- [Problem statement] When a line in the entries below contains the word "border", copy that line.

====== Data supplied

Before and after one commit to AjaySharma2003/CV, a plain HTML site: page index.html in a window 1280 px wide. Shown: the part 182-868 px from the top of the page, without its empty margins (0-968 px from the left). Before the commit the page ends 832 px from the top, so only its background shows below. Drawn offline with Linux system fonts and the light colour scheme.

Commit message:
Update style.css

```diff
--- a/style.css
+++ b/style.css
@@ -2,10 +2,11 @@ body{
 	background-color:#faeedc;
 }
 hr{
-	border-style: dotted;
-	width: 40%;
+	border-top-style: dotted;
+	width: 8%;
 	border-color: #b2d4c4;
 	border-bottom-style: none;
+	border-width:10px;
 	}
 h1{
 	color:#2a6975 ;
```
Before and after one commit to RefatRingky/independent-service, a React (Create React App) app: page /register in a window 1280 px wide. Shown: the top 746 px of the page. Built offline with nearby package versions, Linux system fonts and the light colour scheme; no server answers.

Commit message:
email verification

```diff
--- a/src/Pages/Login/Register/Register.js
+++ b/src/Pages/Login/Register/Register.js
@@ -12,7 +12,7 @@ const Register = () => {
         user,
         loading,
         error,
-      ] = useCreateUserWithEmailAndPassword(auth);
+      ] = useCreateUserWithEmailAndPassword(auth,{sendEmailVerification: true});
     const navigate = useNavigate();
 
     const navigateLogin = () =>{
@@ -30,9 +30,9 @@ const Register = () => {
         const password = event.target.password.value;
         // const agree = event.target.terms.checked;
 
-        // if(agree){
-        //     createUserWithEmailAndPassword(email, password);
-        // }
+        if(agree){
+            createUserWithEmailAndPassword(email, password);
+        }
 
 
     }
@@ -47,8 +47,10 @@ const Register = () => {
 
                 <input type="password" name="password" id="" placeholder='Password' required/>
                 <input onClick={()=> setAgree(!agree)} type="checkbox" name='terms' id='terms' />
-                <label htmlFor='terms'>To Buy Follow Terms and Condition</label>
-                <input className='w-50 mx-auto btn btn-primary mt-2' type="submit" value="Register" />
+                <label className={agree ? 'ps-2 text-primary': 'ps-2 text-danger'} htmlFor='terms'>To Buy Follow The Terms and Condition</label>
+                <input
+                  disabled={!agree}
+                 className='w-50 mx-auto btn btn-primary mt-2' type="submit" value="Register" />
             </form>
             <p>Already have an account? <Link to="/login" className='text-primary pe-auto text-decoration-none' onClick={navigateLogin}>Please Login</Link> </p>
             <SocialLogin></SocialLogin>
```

============

- [Exercise response]
-	border-style: dotted;
+	border-top-style: dotted;
 	border-color: #b2d4c4;
 	border-bottom-style: none;
+	border-width:10px;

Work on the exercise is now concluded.